- Fed chair says central bank would have scope to ease policy
- U.S. two-year note yield falls to lowest level in a month
Treasuries surged, with two-year note yields falling to the lowest level in a month, after Federal Reserve Chair Janet Yellen said caution in raising U.S. interest rates is “especially warranted" as the global economy presents heightened risks.
U.S. debt extended gains after Yellen made a case for running the economy hot in a speech to the Economic Club of New York, saying the central bank “would still have considerable scope” to ease policy if rates hit zero again. Treasuries had advanced earlier as crude-oil prices fell. A bond-market gauge of inflation expectations rose as investors bet on a faster pace of price increases.
“Yellen’s comments here are really setting the stage for a bid in the market,” said Sean Simko, who manages $8 billion at SEI Investments Co. in Oaks, Pennsylvania. “Her remarks were definitely more on the dovish side. You’re seeing increased concern about global risks.”
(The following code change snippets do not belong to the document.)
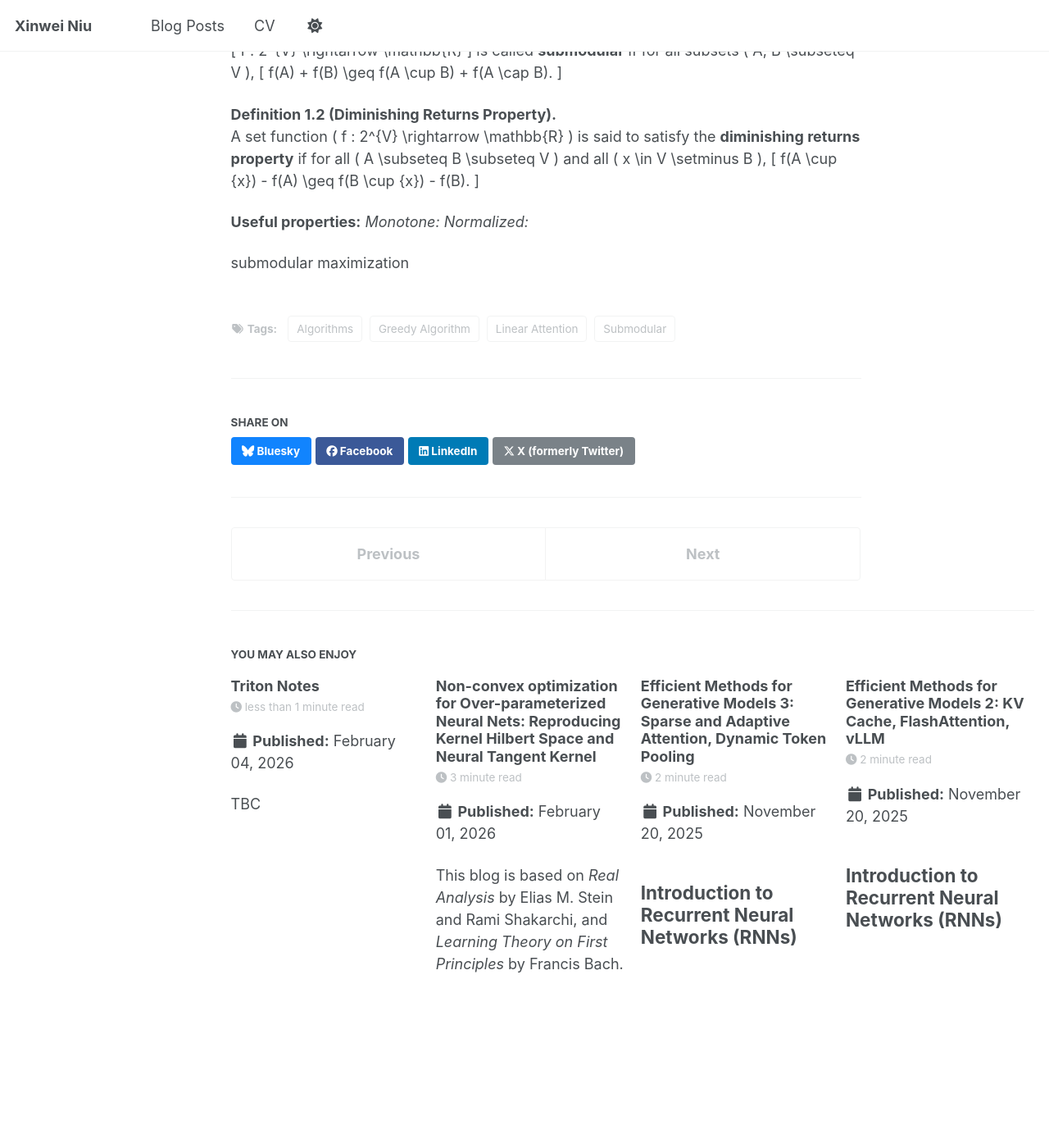
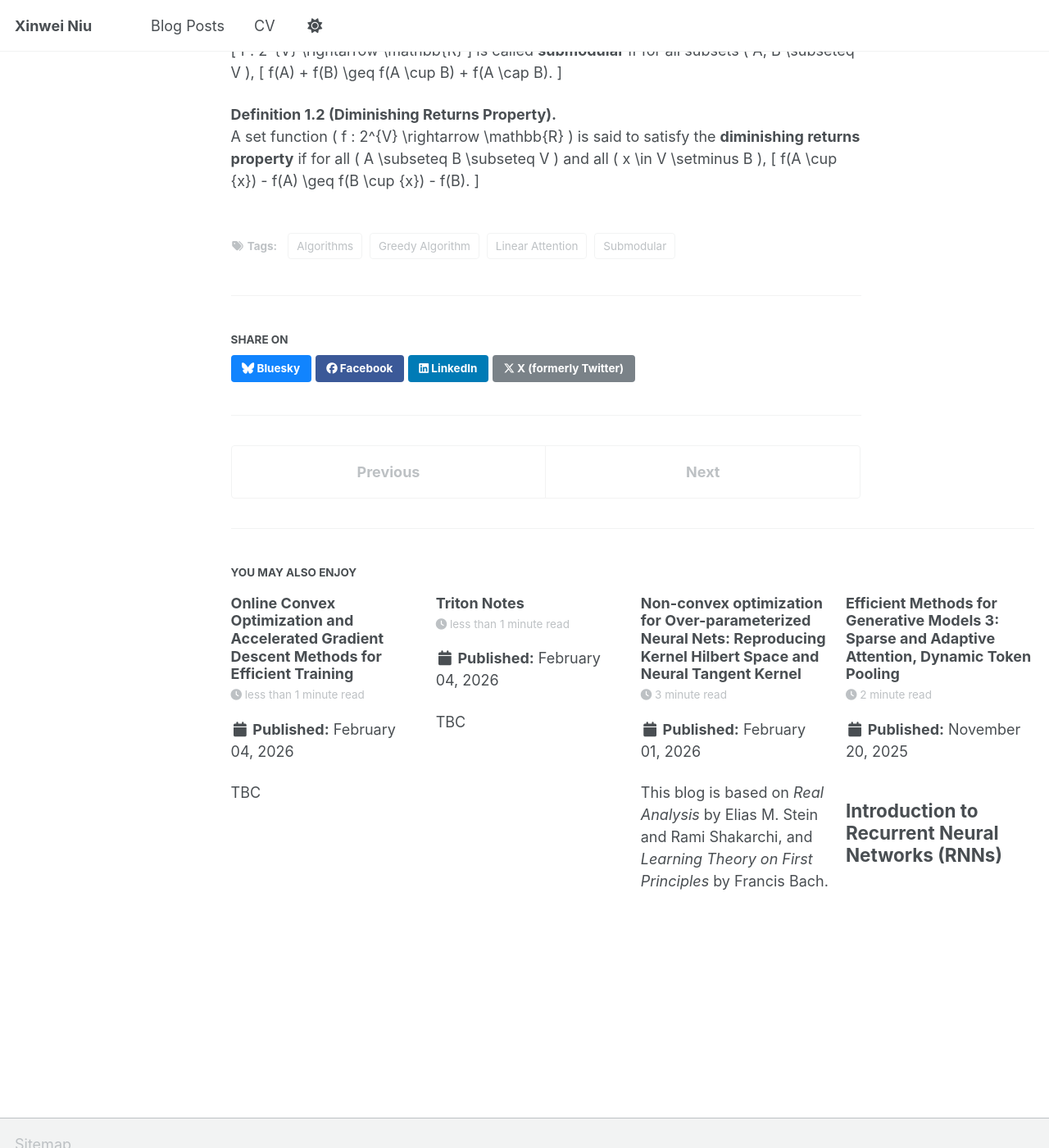
Before and after one commit to xinwei-niu/xinwei-niu.github.io, a Jekyll site: the page built from _posts/2026-01-03-blog-post-Blog-submodular.md, in a window 1280 px wide and 1400 px high, scrolled down 379 px. Shown: the whole window at 82% size. Built offline with Jekyll 4.4.1, drawn with Linux system fonts in a browser that asks for light colours; a script that is not in the unit is left out.

Commit message:
Refine the notations

```diff
--- a/_posts/2026-01-03-blog-post-Blog-submodular.md
+++ b/_posts/2026-01-03-blog-post-Blog-submodular.md
@@ -32,10 +32,3 @@ A set function \( f : 2^{V} \rightarrow \mathbb{R} \) is said to satisfy the **d
 \[
 f(A \cup \{x\}) - f(A) \geq f(B \cup \{x\}) - f(B).
 \]
-
-**Useful properties:**
-*Monotone:*
-*Normalized:*
-
-
-submodular maximization
--- /dev/null
+++ b/_posts/2026-02-04-blog-post-Blog-on-Optimization.md
@@ -0,0 +1,15 @@
+---
+title: 'Online Convex Optimization and Accelerated Gradient Descent Methods for Efficient Training'
+date: 2026-02-04
+permalink: /posts/2026/02/blog-Triton/
+tags:
+  - GPU programming
+  - Fused Kernel
+
+layout: single
+sidebar:
+  enabled: false
+author_profile: false
+---
+
+TBC
```
Also changed, not shown: _posts/2026-02-04-blog-post-Blog-Triton.md (renamed from _posts/2026-02-03-blog-post-Blog-Triton.md).
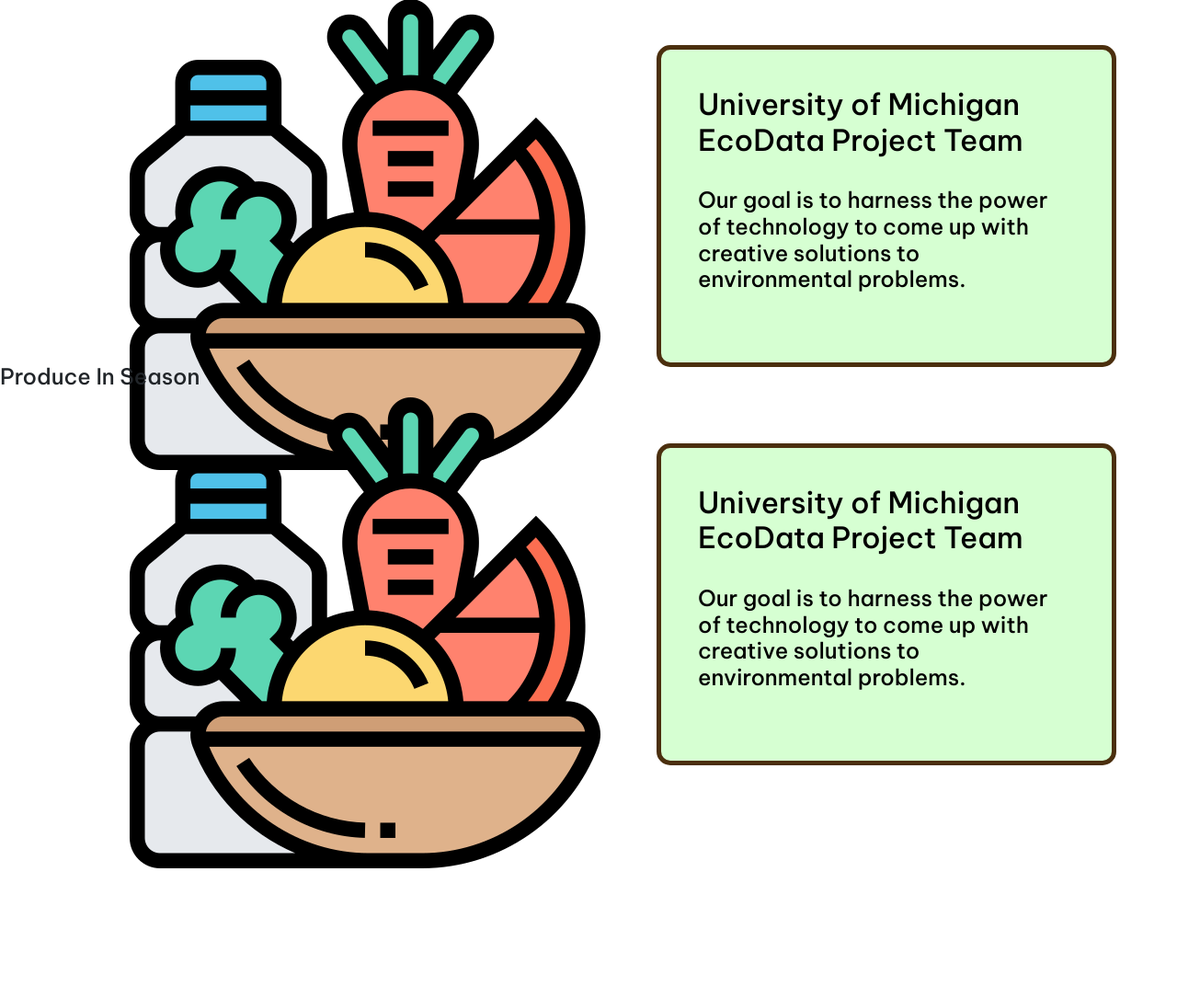
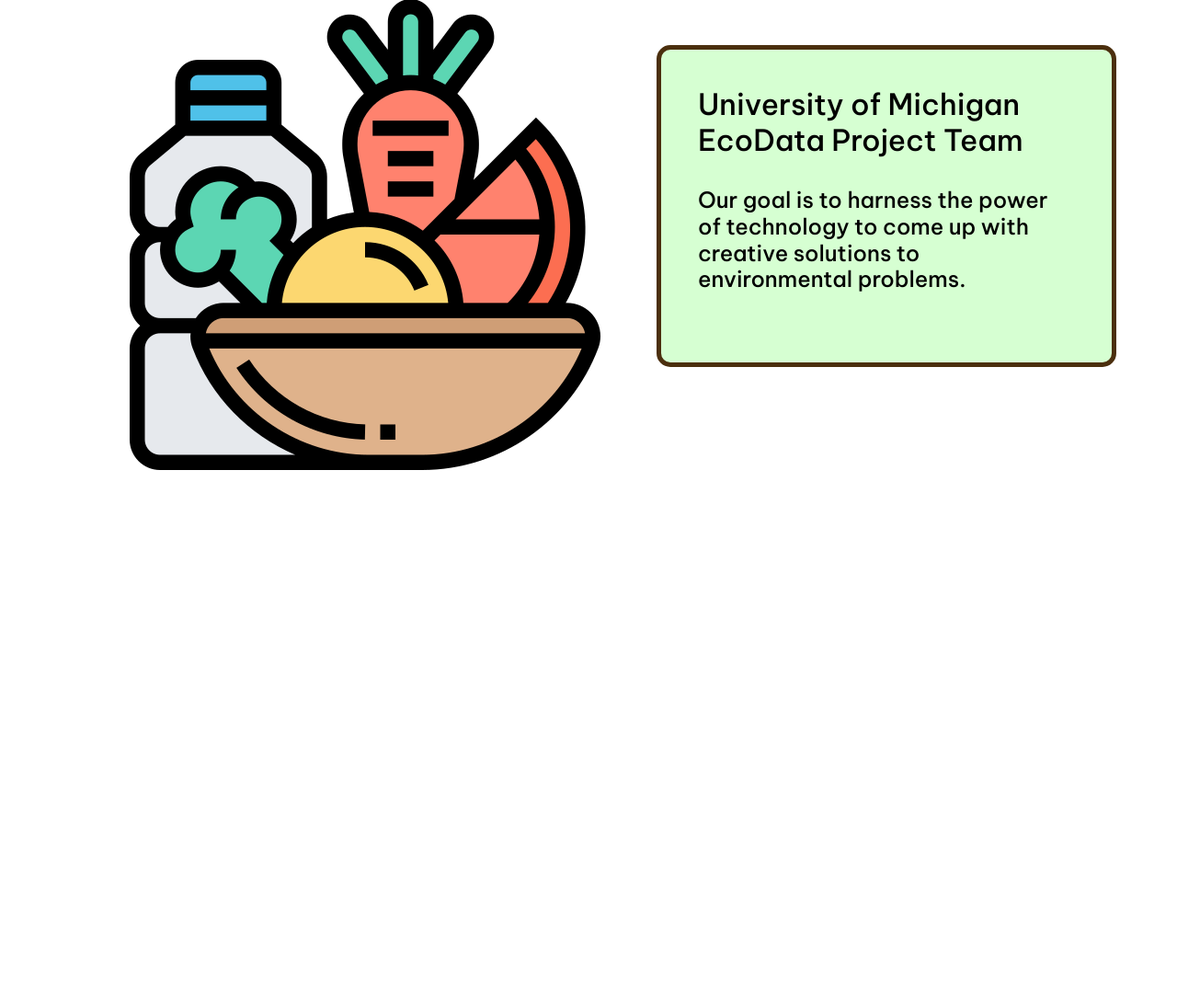
Before and after one commit to janengcodes/scraps2, a Flask app: page / in a window 1280 px wide. Shown: the part 1600-2685 px from the top of the page at 92% size. After the commit the page ends 2111 px from the top, so only its background shows below. Run offline with Flask 3, Linux system fonts and the light colour scheme; some libraries are stand-ins or nearby versions.

Commit message:
homepage grid fix

```diff
--- a/scraps/templates/index.html
+++ b/scraps/templates/index.html
@@ -66,22 +66,5 @@
 
   </div>
 
-  <!-- start here to implement produce in season -->
-
-  <div class="home4">
-    <h4>Produce In Season</h4>
-    <div class="about-us-grid">
-      <div>
-        <img src="static/images/food.png">
-      </div>
-      <div class="green-box-2">
-        <h2>University of Michigan EcoData Project Team</h2>
-        <br>
-        <h4>Our goal is to harness the power of technology to come up with creative solutions to environmental problems.</h4>
-      </div>
-
-    </div>
-
-  </div>
 </body>
 </html>
```
Also changed, not shown: 1 other file.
Yellen’s speech comes after policy makers this month left rates unchanged and pared forecasts for 2016 increases to two from four, citing risks posed by weaker global growth and financial-market volatility. The Fed is looking to tighten U.S. policy as central banks abroad maintain or increase stimulus. Officials including St. Louis Fed President James Bullard and Atlanta Fed President Dennis Lockhart last week said policy makers may raise rates as soon as their April 26-27 meeting as gauges of U.S. inflation and economic growth improve.
The yield on the two-year note, the security most sensitive to Fed policy, fell eight basis points, or 0.08 percentage point, to 0.78 percent as of 5 p.m. New York time, according to Bloomberg Bond Trader data, the lowest since Feb. 29. The 0.875 percent security due in March 2018 rose 6/32, or $1.88 per $1,000 face amount, to 100 6/32.
The U.S. 10-year note yield fell eight basis points to 1.80 percent.
The gap between yields on nominal 10-year notes and equivalent-maturity Treasury Inflation-Protected Securities, a bond-market gauge of expectations for consumer-price growth, climbed six basis points. It shows a 1.62 percent projected annual inflation rate over the next decade.
San Francisco Fed President John Williams said earlier Tuesday that the central bank will raise rates at a gradual pace.
Traders see a 26 percent chance the Fed will raise interest rates by June, down from a 38 percent probability assigned on Monday, according to futures data compiled by Bloomberg. The calculation assumes the effective fed funds rate will average 0.625 percent after the Fed’s next increase.
The U.S. sold $34 billion in five-year notes at a yield of 1.335 percent, the second of three note auctions this week totaling $88 billion. Primary dealers, who trade government securities with the central bank and are obligated to bid at Treasury auctions, bought 38.9 percent of the notes, the most at a sale of the securities since August.